Mar. 1—Mail safety protocols in the state's prisons are being updated after two guards at a Northeastern Pennsylvania facility were hospitalized.
Officials said the pair were exposed to K2, or synthetic marijuana, that was sent in correspondence supposedly from the courts.
Department of Corrections Secretary John Wetzel said the new protocols for court entities went into effect Monday. Any legal mail sent from the courts to Pennsylvania state prison inmates must contain a control number that senders can obtain in advance through the department. Wetzel described the measure as a "commonsense precaution" the ensure the safety of inmates and staff members.
"While we face the challenge of mitigating covid-19 in our prison system, we must still contend with drugs, substance use disorder and the security threats caused by contraband," Wetzel said in a statement.
Synthetic marijuana is created in a laboratory and can cause elevated heart rate, seizures and hallucinations, according to the Drug Enforcement Administration. Issues with it in prisons and county jails prompted lock downs and changes to mail policies to prevent it being sent to inmates from the outside.
The control number for mail from courts is the latest change in the policy, which requires all non-legal mail to be sent to a post office box in Florida where a vendor opens, scans and forwards the correspondence by email. Mail handlers at the state prison facilities print the correspondence for inmates.
Attorneys have used the control number process for the past year, but the change makes it effective for court officials, as well. Wetzel said two guards at SCI Dallas near Wilkes-Barre became ill after being exposed to K2 from mail that purportedly came from the courts.
Control numbers can be obtained at privilegedmails.cor.pa.gov.

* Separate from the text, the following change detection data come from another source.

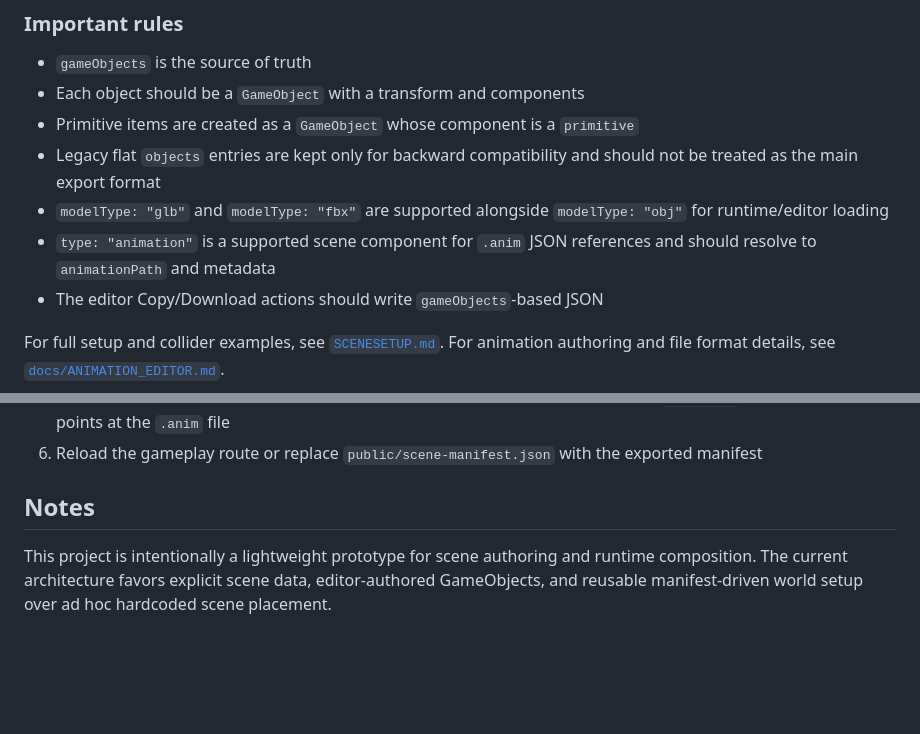
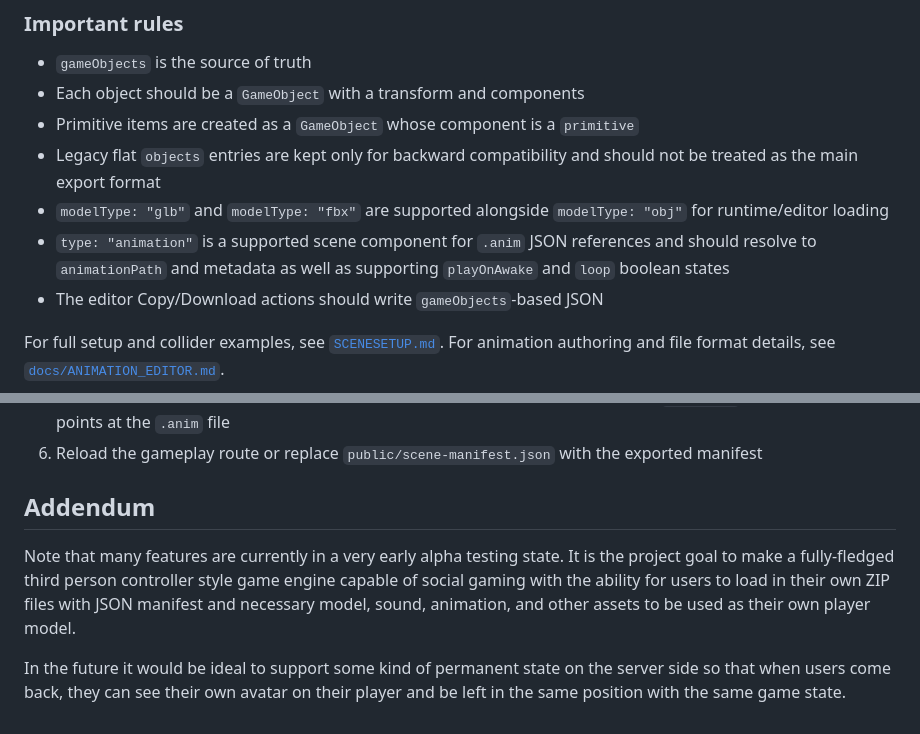
Before and after one commit to lilithebowman/thirdpersoncontroller, a Markdown page: README.md, 2 parts joined by grey strips. Drawn GitHub-style; blank space fills up the shorter version.

```diff
--- a/README.md
+++ b/README.md
@@ -116,7 +116,7 @@ This is the shape the runtime expects:
 - Primitive items are created as a `GameObject` whose component is a `primitive`
 - Legacy flat `objects` entries are kept only for backward compatibility and should not be treated as the main export format
 - `modelType: "glb"` and `modelType: "fbx"` are supported alongside `modelType: "obj"` for runtime/editor loading
-- `type: "animation"` is a supported scene component for `.anim` JSON references and should resolve to `animationPath` and metadata
+- `type: "animation"` is a supported scene component for `.anim` JSON references and should resolve to `animationPath` and metadata as well as supporting `playOnAwake` and `loop` boolean states
 - The editor Copy/Download actions should write `gameObjects`-based JSON
 
 For full setup and collider examples, see [`SCENESETUP.md`](SCENESETUP.md). For animation authoring and file format details, see [`docs/ANIMATION_EDITOR.md`](docs/ANIMATION_EDITOR.md).
@@ -130,6 +130,8 @@ For full setup and collider examples, see [`SCENESETUP.md`](SCENESETUP.md). For
 5. Use Copy JSON or Download to export the current scene, optionally including an `animation` component that points at the `.anim` file
 6. Reload the gameplay route or replace `public/scene-manifest.json` with the exported manifest
 
-## Notes
+## Addendum
 
-This project is intentionally a lightweight prototype for scene authoring and runtime composition. The current architecture favors explicit scene data, editor-authored GameObjects, and reusable manifest-driven world setup over ad hoc hardcoded scene placement.
+Note that many features are currently in a very early alpha testing state. It is the project goal to make a fully-fledged third person controller style game engine capable of social gaming with the ability for users to load in their own ZIP files with JSON manifest and necessary model, sound, animation, and other assets to be used as their own player model.
+
+In the future it would be ideal to support some kind of permanent state on the server side so that when users come back, they can see their own avatar on their player and be left in the same position with the same game state.
```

Renatta Signorini is a Tribune-Review staff writer. You can contact Renatta at 724-837-5374, email@example.com or via Twitter .